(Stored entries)

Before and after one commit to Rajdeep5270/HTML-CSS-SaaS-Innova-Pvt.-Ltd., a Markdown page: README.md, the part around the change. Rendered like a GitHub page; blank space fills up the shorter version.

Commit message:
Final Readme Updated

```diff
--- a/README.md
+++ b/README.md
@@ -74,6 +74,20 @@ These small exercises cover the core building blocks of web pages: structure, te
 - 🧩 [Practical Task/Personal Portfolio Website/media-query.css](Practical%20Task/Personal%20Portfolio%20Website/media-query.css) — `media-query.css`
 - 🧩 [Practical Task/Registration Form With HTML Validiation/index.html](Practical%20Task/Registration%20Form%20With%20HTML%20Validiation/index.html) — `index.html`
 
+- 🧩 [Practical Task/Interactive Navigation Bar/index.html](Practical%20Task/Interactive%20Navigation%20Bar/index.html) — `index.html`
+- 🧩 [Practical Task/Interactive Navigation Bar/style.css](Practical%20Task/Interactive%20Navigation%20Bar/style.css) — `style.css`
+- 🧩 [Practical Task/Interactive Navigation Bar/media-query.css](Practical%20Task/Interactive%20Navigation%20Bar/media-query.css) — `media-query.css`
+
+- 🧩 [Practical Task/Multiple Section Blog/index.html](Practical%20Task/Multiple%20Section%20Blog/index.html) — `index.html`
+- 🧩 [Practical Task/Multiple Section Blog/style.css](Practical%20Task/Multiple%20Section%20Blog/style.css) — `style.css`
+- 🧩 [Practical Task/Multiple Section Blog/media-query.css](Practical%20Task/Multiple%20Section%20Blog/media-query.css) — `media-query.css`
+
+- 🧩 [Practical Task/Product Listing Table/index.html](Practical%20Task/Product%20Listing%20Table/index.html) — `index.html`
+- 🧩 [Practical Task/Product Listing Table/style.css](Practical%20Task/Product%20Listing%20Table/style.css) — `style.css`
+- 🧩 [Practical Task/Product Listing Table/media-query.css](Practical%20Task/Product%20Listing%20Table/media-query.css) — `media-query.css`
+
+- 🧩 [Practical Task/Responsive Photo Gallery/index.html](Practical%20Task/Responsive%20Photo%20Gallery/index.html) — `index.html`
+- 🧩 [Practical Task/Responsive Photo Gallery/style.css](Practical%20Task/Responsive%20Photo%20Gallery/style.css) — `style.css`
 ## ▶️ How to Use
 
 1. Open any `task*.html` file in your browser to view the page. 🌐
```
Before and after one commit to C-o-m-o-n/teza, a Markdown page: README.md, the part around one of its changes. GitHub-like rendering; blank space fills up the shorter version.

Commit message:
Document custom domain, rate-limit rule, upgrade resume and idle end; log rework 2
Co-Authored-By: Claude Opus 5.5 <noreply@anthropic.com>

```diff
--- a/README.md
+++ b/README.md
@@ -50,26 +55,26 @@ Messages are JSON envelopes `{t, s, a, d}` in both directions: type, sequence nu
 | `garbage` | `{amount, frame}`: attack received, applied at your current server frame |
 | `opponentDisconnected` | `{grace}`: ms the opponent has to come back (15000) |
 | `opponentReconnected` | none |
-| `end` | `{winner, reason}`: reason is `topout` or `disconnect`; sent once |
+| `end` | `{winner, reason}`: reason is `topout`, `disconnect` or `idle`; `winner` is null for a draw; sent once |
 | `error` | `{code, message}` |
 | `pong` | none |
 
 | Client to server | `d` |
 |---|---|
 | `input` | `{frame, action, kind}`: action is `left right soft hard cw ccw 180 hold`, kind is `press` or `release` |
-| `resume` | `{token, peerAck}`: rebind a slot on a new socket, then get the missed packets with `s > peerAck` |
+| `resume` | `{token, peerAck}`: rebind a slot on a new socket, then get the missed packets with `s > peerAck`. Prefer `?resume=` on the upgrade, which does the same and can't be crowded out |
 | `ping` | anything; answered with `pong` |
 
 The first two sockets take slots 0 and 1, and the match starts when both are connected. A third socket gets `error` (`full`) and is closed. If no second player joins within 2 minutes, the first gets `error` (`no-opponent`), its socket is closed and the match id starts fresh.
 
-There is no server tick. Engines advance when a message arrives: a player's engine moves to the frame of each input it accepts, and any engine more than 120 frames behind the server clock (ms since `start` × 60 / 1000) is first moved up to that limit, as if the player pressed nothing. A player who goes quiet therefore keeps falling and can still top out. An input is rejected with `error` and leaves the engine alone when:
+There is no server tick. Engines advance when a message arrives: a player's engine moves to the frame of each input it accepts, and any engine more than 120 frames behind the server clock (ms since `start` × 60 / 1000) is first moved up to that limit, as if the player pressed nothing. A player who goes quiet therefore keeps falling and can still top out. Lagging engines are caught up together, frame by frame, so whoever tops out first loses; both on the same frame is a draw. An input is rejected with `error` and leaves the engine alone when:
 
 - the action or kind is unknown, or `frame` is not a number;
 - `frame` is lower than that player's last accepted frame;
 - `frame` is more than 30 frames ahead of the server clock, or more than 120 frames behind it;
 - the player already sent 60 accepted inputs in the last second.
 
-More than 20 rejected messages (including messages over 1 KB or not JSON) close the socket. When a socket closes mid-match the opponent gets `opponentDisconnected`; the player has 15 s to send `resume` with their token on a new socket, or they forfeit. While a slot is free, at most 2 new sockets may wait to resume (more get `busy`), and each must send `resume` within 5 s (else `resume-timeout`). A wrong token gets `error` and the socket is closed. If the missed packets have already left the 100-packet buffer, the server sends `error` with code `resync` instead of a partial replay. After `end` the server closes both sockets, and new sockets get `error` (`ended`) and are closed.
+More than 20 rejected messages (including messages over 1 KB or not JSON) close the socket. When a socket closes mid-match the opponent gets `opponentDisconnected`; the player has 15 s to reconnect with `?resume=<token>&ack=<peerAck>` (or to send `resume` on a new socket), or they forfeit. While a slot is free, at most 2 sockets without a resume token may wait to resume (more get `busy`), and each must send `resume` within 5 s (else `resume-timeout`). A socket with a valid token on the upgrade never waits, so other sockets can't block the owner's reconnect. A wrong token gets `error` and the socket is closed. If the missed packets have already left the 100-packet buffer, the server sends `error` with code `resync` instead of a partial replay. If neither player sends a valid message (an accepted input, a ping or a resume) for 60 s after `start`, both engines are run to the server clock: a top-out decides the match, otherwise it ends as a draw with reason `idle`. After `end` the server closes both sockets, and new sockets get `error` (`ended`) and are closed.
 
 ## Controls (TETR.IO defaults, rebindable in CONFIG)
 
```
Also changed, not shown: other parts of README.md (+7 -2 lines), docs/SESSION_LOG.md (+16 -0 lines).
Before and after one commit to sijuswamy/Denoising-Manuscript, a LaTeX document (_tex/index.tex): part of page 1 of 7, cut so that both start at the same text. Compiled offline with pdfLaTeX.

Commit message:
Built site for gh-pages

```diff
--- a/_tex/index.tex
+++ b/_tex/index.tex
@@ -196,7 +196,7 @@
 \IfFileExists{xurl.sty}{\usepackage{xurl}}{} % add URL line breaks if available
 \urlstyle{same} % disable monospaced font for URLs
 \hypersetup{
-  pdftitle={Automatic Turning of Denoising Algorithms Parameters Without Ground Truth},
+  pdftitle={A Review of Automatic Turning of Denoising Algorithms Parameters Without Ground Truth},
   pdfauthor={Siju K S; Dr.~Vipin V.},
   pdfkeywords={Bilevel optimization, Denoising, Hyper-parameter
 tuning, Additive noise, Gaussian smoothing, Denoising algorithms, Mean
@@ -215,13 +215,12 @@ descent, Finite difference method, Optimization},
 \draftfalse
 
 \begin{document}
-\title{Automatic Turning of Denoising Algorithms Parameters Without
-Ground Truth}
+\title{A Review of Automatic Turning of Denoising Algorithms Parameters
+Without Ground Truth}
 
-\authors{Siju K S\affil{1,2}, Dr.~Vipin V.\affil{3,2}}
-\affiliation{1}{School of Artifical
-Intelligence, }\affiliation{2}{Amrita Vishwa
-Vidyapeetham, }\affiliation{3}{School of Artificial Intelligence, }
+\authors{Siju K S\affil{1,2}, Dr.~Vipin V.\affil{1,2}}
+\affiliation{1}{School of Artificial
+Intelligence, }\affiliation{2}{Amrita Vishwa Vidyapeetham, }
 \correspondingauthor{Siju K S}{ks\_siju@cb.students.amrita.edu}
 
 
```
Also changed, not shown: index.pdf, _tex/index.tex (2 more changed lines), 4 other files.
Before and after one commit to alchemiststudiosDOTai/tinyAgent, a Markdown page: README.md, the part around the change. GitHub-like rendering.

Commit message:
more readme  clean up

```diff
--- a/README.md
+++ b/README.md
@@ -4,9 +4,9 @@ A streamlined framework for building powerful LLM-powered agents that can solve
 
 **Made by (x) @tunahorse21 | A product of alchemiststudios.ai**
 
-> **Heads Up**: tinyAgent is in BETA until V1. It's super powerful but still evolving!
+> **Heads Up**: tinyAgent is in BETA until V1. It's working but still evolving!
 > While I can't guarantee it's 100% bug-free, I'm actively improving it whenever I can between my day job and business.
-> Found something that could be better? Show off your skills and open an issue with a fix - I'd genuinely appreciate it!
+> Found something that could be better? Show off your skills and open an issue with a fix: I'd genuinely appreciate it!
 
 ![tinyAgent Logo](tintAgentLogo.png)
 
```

- **Requirement**:
Across the data, pull every line containing the string "affiliation".

- **Written answer**:
-\affiliation{1}{School of Artifical
-Intelligence, }\affiliation{2}{Amrita Vishwa
-Vidyapeetham, }\affiliation{3}{School of Artificial Intelligence, }
+\affiliation{1}{School of Artificial
+Intelligence, }\affiliation{2}{Amrita Vishwa Vidyapeetham, }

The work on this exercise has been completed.